(Collected data)
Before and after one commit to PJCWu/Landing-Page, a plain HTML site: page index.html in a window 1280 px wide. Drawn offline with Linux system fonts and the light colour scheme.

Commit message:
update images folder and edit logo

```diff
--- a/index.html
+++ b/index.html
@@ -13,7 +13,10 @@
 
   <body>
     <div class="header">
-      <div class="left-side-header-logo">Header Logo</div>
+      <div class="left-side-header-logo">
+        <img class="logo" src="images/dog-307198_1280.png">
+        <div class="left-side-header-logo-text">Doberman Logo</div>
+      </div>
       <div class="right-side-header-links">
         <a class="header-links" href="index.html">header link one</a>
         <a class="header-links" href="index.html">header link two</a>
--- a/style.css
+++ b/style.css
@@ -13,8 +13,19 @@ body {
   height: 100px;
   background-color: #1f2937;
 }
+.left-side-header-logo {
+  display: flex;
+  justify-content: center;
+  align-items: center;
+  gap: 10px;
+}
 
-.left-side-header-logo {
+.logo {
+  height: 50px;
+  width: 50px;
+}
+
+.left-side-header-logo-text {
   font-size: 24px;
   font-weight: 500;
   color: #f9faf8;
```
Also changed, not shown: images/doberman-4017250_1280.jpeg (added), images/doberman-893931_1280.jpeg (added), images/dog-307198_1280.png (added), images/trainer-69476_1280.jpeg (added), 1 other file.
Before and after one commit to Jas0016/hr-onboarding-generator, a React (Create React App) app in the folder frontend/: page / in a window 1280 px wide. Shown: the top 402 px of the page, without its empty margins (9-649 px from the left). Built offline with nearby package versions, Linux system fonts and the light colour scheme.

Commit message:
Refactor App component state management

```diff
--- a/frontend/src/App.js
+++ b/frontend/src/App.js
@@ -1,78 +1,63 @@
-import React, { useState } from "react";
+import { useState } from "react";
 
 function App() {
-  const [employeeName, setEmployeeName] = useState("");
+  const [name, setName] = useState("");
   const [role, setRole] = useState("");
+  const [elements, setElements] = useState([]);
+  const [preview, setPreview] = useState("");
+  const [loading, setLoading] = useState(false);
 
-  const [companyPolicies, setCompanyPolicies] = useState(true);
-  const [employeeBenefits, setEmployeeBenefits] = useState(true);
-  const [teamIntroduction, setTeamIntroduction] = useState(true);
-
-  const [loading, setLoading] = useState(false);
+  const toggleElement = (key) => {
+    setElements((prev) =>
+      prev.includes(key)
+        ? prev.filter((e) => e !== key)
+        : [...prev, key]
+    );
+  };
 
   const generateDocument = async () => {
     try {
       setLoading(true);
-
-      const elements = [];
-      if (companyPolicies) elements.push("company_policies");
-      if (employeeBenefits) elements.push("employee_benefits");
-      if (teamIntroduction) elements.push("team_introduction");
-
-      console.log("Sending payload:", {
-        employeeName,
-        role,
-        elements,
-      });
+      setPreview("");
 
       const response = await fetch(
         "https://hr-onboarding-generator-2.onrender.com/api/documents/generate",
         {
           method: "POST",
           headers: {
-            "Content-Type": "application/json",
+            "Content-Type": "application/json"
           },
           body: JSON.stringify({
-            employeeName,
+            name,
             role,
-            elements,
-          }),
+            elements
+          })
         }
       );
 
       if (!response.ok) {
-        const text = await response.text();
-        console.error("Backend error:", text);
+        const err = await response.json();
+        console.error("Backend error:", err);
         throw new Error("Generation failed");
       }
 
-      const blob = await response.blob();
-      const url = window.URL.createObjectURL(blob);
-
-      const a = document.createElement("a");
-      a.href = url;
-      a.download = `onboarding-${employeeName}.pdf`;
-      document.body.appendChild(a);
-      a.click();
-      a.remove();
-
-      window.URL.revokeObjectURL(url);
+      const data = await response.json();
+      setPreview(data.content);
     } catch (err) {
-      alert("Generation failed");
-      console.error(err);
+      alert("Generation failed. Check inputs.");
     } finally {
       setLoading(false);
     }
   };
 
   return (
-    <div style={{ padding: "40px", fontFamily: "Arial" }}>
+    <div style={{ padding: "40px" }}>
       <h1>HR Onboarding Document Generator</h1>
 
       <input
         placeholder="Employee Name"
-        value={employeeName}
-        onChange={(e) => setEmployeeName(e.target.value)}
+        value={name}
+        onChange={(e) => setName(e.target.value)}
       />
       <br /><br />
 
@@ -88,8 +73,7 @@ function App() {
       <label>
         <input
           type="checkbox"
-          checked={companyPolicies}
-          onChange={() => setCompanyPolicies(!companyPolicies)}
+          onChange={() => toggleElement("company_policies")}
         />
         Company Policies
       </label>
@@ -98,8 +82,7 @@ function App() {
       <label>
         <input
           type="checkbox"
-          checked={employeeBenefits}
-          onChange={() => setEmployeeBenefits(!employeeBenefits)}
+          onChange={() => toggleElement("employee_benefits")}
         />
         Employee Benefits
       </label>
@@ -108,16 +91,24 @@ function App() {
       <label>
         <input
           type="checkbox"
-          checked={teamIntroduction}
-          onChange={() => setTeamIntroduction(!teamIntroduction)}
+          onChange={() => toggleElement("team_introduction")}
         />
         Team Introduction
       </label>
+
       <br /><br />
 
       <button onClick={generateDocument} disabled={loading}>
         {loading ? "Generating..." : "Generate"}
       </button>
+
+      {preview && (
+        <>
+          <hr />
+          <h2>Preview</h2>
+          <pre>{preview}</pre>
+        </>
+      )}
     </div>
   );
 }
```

• Work to be completed: Whenever a line includes the word "left", pull it out of the entries.

• Response to the exercise:
-      <div class="left-side-header-logo">Header Logo</div>
+      <div class="left-side-header-logo">
+        <div class="left-side-header-logo-text">Doberman Logo</div>
+.left-side-header-logo {
-.left-side-header-logo {
+.left-side-header-logo-text {
Before and after one commit to Jas0016/hr-onboarding-generator, a React (Create React App) app in the folder frontend/: page / in a window 1280 px wide. Shown: the top 402 px of the page, without its empty margins (9-649 px from the left). Built offline with nearby package versions, Linux system fonts and the light colour scheme.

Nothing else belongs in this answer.